:: Task brief ::
Print the listing as it stands, omitting all images.

*** Block opens ***

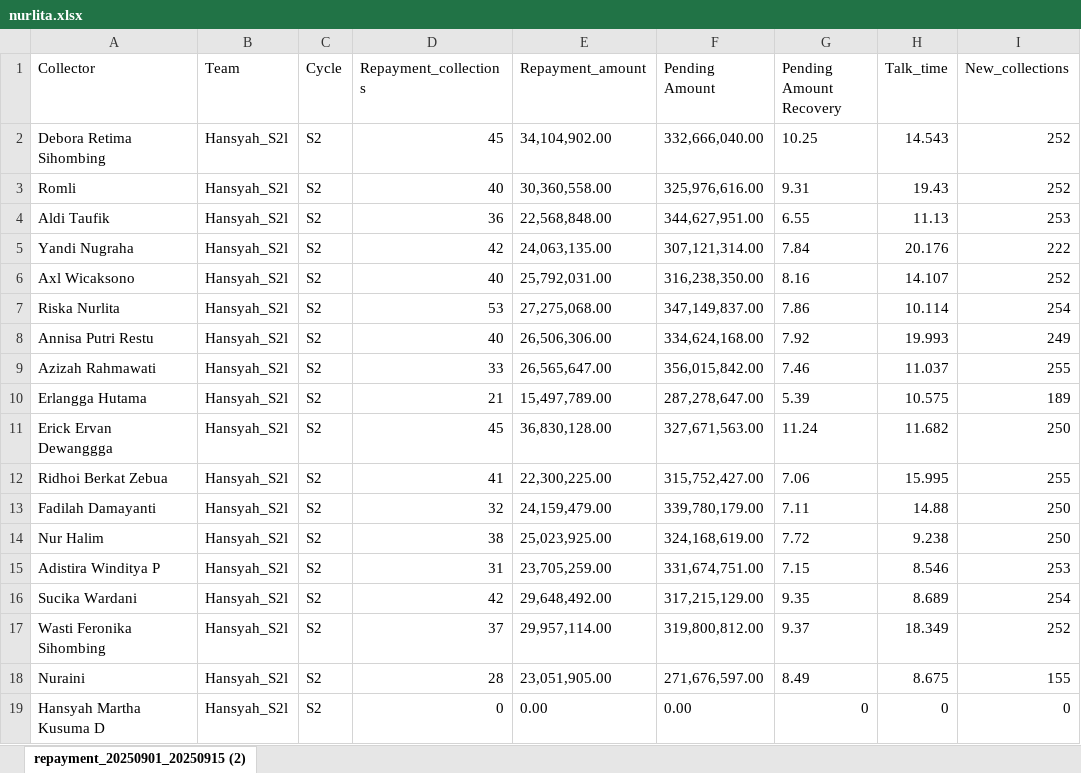
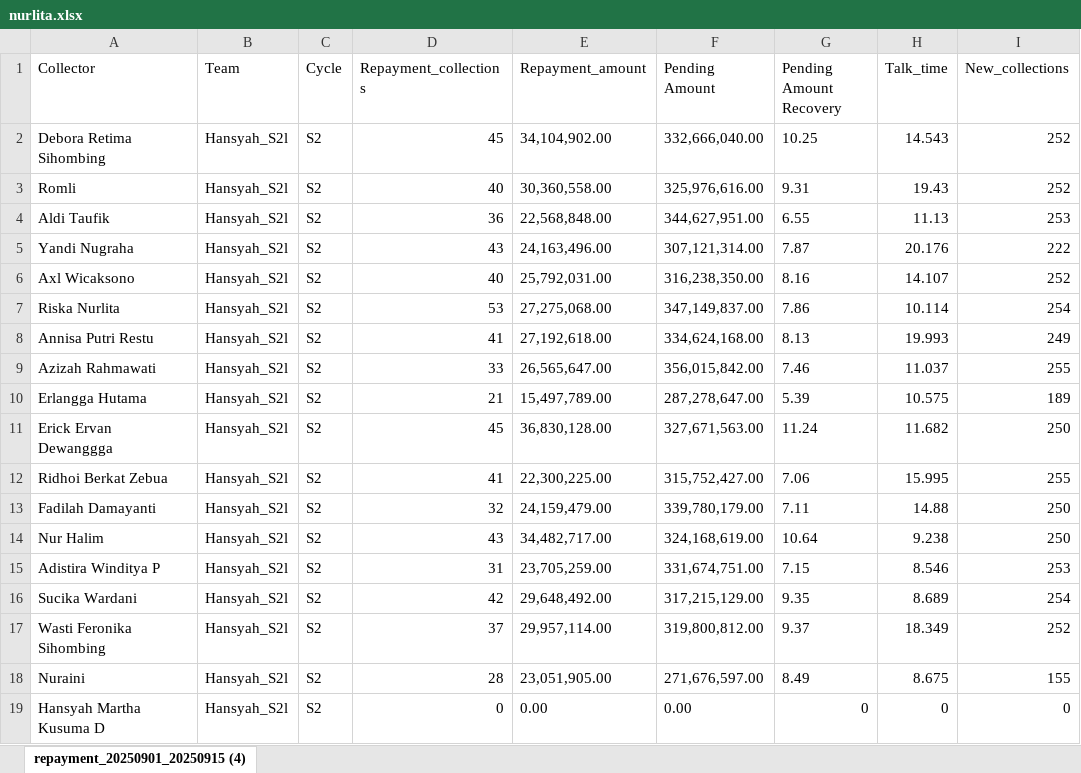
Before and after one commit to hansyahm99/first-project, an Excel workbook: nurlita.xlsx, sheet repayment_20250901_20250915 (4), drawn as a sheet; only a part is shown; values as stored, in another font and other column widths than the file's, no borders; the diff names each change by its address in the sheet, - before the commit and + after, or states it on an @@ line.

Commit message:
Add files via upload

```diff
--- a/nurlita.xlsx (sheet repayment_20250901_20250915 (4))
+++ b/nurlita.xlsx (sheet repayment_20250901_20250915 (4))
-sheet tab: repayment_20250901_20250915 (2)
+sheet tab: repayment_20250901_20250915 (4)
-D5 (Repayment_collections): 42
+D5 (Repayment_collections): 43
-E5 (Repayment_amount): 24,063,135.00
+E5 (Repayment_amount): 24,163,496.00
-G5 (Pending Amount Recovery): 7.84
+G5 (Pending Amount Recovery): 7.87
-D8 (Repayment_collections): 40
+D8 (Repayment_collections): 41
-E8 (Repayment_amount): 26,506,306.00
+E8 (Repayment_amount): 27,192,618.00
-G8 (Pending Amount Recovery): 7.92
+G8 (Pending Amount Recovery): 8.13
-D14 (Repayment_collections): 38
+D14 (Repayment_collections): 43
-E14 (Repayment_amount): 25,023,925.00
+E14 (Repayment_amount): 34,482,717.00
-G14 (Pending Amount Recovery): 7.72
+G14 (Pending Amount Recovery): 10.64
```
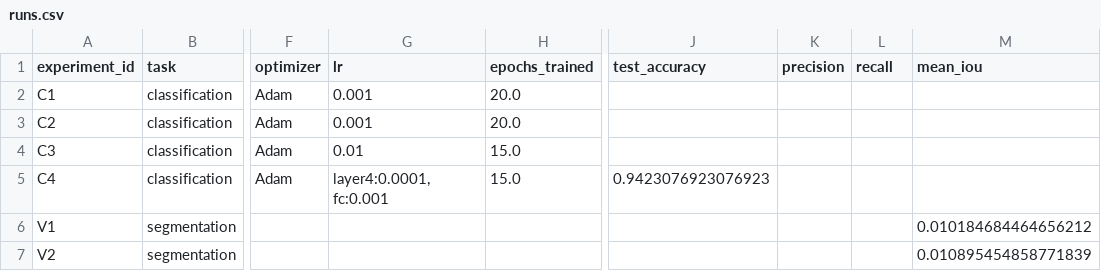
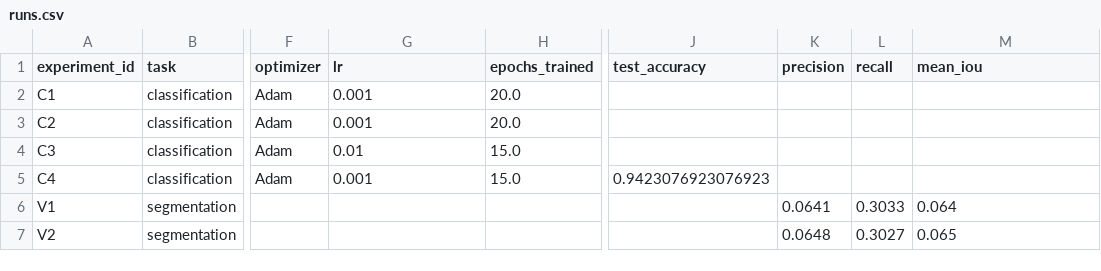
Before and after one commit to iankharmats/MireaAIE, a CSV file: homeworks/HW10-11/artifacts/runs.csv, drawn as a sheet; only a part is shown, gaps mark what is left out; the diff names each change by its address in the sheet, - before the commit and + after, or states it on an @@ line.

```diff
--- a/homeworks/HW10-11/artifacts/runs.csv
+++ b/homeworks/HW10-11/artifacts/runs.csv
-G5 (lr): layer4:0.0001, fc:0.001
+G5 (lr): 0.001
-K6 (precision): (empty)
+K6 (precision): 0.0641
-L6 (recall): (empty)
+L6 (recall): 0.3033
-M6 (mean_iou): 0.010184684464656212
+M6 (mean_iou): 0.064
-K7 (precision): (empty)
+K7 (precision): 0.0648
-L7 (recall): (empty)
+L7 (recall): 0.3027
-M7 (mean_iou): 0.010895454858771839
+M7 (mean_iou): 0.065
```
Also changed, not shown: 5 other files.
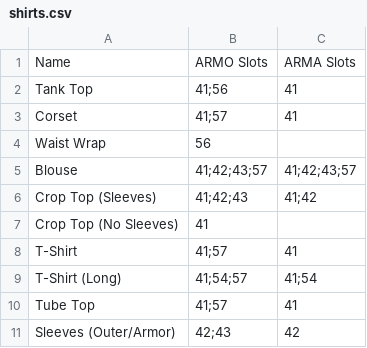
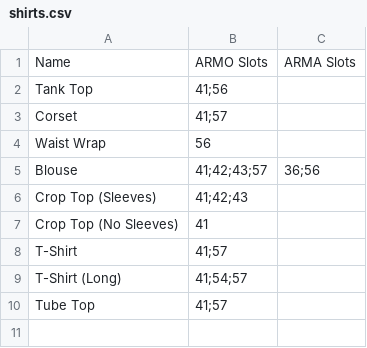
Before and after one commit to saltycricket/scscd, a CSV file: res/F4SE/Plugins/scscd/taxonomy/scscd_official/shirts.csv, drawn as a sheet.

```diff
--- a/res/F4SE/Plugins/scscd/taxonomy/scscd_official/shirts.csv
+++ b/res/F4SE/Plugins/scscd/taxonomy/scscd_official/shirts.csv
@@ -1,11 +1,10 @@
 Name,ARMO Slots,ARMA Slots
-Tank Top,41;56,41
-Corset,41;57,41
+Tank Top,41;56,
+Corset,41;57,
 Waist Wrap,56,
-Blouse,41;42;43;57,41;42;43;57
-Crop Top (Sleeves),41;42;43,41;42
+Blouse,41;42;43;57,36;56
+Crop Top (Sleeves),41;42;43,
 Crop Top (No Sleeves),41,
-T-Shirt,41;57,41
-T-Shirt (Long),41;54;57,41;54
-Tube Top,41;57,41
-Sleeves (Outer/Armor),42;43,42
+T-Shirt,41;57,
+T-Shirt (Long),41;54;57,
+Tube Top,41;57,
```
Also changed, not shown: res/F4SE/Plugins/scscd/taxonomy/scscd_official/accessories.csv, res/F4SE/Plugins/scscd/taxonomy/scscd_official/full_outfits.csv, 9 other files.
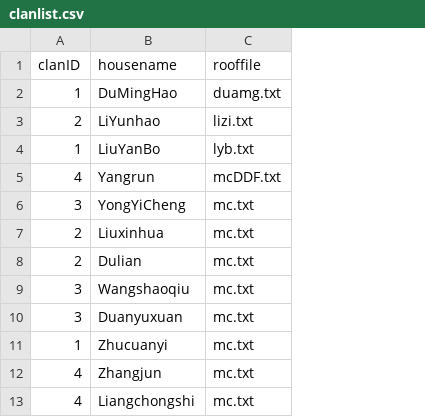
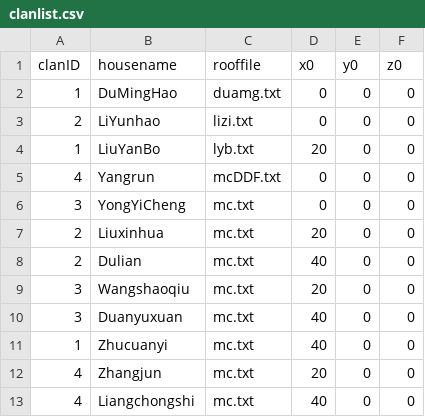
Before and after one commit to MXPL18/mcrsp619, a CSV file: clanlist.csv, drawn as a sheet; the diff names each change by its address in the sheet, - before the commit and + after, or states it on an @@ line.

```diff
--- a/clanlist.csv
+++ b/clanlist.csv
+column D (x0), rows 2-13: 0 | 0 | 20 | 0 | 0 | 20 | 40 | 20 | 40 | 40 | 20 | 40
+column E (y0), rows 2-13: all 0
+column F (z0), rows 2-13: all 0
```
Also changed, not shown: 3 other files.
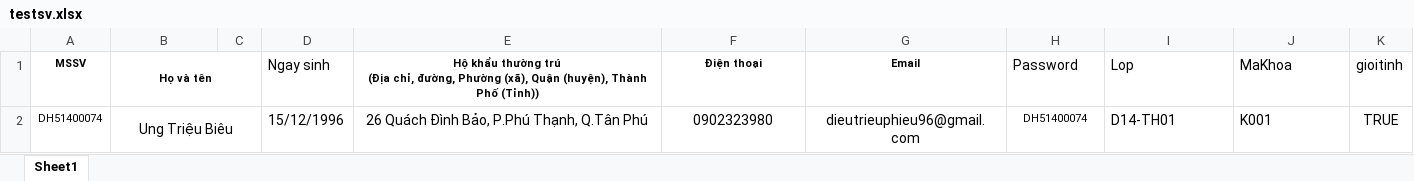
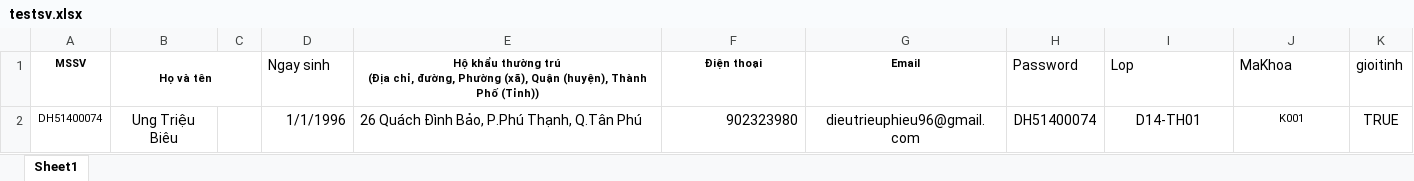
Before and after one commit to legiahuy1996/DoanChuyennganh, an Excel workbook: WebApplication1/Content/testsv.xlsx, sheet Sheet1, drawn as a sheet; values as stored, in another font and other column widths than the file's, no borders; the diff names each change by its address in the sheet, - before the commit and + after, or states it on an @@ line.

Commit message:
Edit định dạng ngày tháng import excel sinhvien

```diff
--- a/WebApplication1/Content/testsv.xlsx (sheet Sheet1)
+++ b/WebApplication1/Content/testsv.xlsx (sheet Sheet1)
-B2:C2 merged
-D2 (Ngay sinh): 15/12/1996
+D2 (Ngay sinh): 1/1/1996
-E2 alignment: center
+E2 alignment: left
-F2 (Điện thoại): 0902323980
+F2 (Điện thoại): 902323980
-F2 alignment: center
+F2 alignment: right
@@ H2 text size: larger @@
-I2:J2 alignment: left
+I2:J2 alignment: center
@@ J2 text size: smaller @@
```
Also changed, not shown: 29 other files.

*** Block closes ***

:: Task response ::
Before and after one commit to hansyahm99/first-project, an Excel workbook: nurlita.xlsx, sheet repayment_20250901_20250915 (4), drawn as a sheet; only a part is shown; values as stored, in another font and other column widths than the file's, no borders; the diff names each change by its address in the sheet, - before the commit and + after, or states it on an @@ line.

Commit message:
Add files via upload

```diff
--- a/nurlita.xlsx (sheet repayment_20250901_20250915 (4))
+++ b/nurlita.xlsx (sheet repayment_20250901_20250915 (4))
-sheet tab: repayment_20250901_20250915 (2)
+sheet tab: repayment_20250901_20250915 (4)
-D5 (Repayment_collections): 42
+D5 (Repayment_collections): 43
-E5 (Repayment_amount): 24,063,135.00
+E5 (Repayment_amount): 24,163,496.00
-G5 (Pending Amount Recovery): 7.84
+G5 (Pending Amount Recovery): 7.87
-D8 (Repayment_collections): 40
+D8 (Repayment_collections): 41
-E8 (Repayment_amount): 26,506,306.00
+E8 (Repayment_amount): 27,192,618.00
-G8 (Pending Amount Recovery): 7.92
+G8 (Pending Amount Recovery): 8.13
-D14 (Repayment_collections): 38
+D14 (Repayment_collections): 43
-E14 (Repayment_amount): 25,023,925.00
+E14 (Repayment_amount): 34,482,717.00
-G14 (Pending Amount Recovery): 7.72
+G14 (Pending Amount Recovery): 10.64
```
Before and after one commit to iankharmats/MireaAIE, a CSV file: homeworks/HW10-11/artifacts/runs.csv, drawn as a sheet; only a part is shown, gaps mark what is left out; the diff names each change by its address in the sheet, - before the commit and + after, or states it on an @@ line.

```diff
--- a/homeworks/HW10-11/artifacts/runs.csv
+++ b/homeworks/HW10-11/artifacts/runs.csv
-G5 (lr): layer4:0.0001, fc:0.001
+G5 (lr): 0.001
-K6 (precision): (empty)
+K6 (precision): 0.0641
-L6 (recall): (empty)
+L6 (recall): 0.3033
-M6 (mean_iou): 0.010184684464656212
+M6 (mean_iou): 0.064
-K7 (precision): (empty)
+K7 (precision): 0.0648
-L7 (recall): (empty)
+L7 (recall): 0.3027
-M7 (mean_iou): 0.010895454858771839
+M7 (mean_iou): 0.065
```
Also changed, not shown: 5 other files.
Before and after one commit to saltycricket/scscd, a CSV file: res/F4SE/Plugins/scscd/taxonomy/scscd_official/shirts.csv, drawn as a sheet.

```diff
--- a/res/F4SE/Plugins/scscd/taxonomy/scscd_official/shirts.csv
+++ b/res/F4SE/Plugins/scscd/taxonomy/scscd_official/shirts.csv
@@ -1,11 +1,10 @@
 Name,ARMO Slots,ARMA Slots
-Tank Top,41;56,41
-Corset,41;57,41
+Tank Top,41;56,
+Corset,41;57,
 Waist Wrap,56,
-Blouse,41;42;43;57,41;42;43;57
-Crop Top (Sleeves),41;42;43,41;42
+Blouse,41;42;43;57,36;56
+Crop Top (Sleeves),41;42;43,
 Crop Top (No Sleeves),41,
-T-Shirt,41;57,41
-T-Shirt (Long),41;54;57,41;54
-Tube Top,41;57,41
-Sleeves (Outer/Armor),42;43,42
+T-Shirt,41;57,
+T-Shirt (Long),41;54;57,
+Tube Top,41;57,
```
Also changed, not shown: res/F4SE/Plugins/scscd/taxonomy/scscd_official/accessories.csv, res/F4SE/Plugins/scscd/taxonomy/scscd_official/full_outfits.csv, 9 other files.
Before and after one commit to MXPL18/mcrsp619, a CSV file: clanlist.csv, drawn as a sheet; the diff names each change by its address in the sheet, - before the commit and + after, or states it on an @@ line.

```diff
--- a/clanlist.csv
+++ b/clanlist.csv
+column D (x0), rows 2-13: 0 | 0 | 20 | 0 | 0 | 20 | 40 | 20 | 40 | 40 | 20 | 40
+column E (y0), rows 2-13: all 0
+column F (z0), rows 2-13: all 0
```
Also changed, not shown: 3 other files.
Before and after one commit to legiahuy1996/DoanChuyennganh, an Excel workbook: WebApplication1/Content/testsv.xlsx, sheet Sheet1, drawn as a sheet; values as stored, in another font and other column widths than the file's, no borders; the diff names each change by its address in the sheet, - before the commit and + after, or states it on an @@ line.

Commit message:
Edit định dạng ngày tháng import excel sinhvien

```diff
--- a/WebApplication1/Content/testsv.xlsx (sheet Sheet1)
+++ b/WebApplication1/Content/testsv.xlsx (sheet Sheet1)
-B2:C2 merged
-D2 (Ngay sinh): 15/12/1996
+D2 (Ngay sinh): 1/1/1996
-E2 alignment: center
+E2 alignment: left
-F2 (Điện thoại): 0902323980
+F2 (Điện thoại): 902323980
-F2 alignment: center
+F2 alignment: right
@@ H2 text size: larger @@
-I2:J2 alignment: left
+I2:J2 alignment: center
@@ J2 text size: smaller @@
```
Also changed, not shown: 29 other files.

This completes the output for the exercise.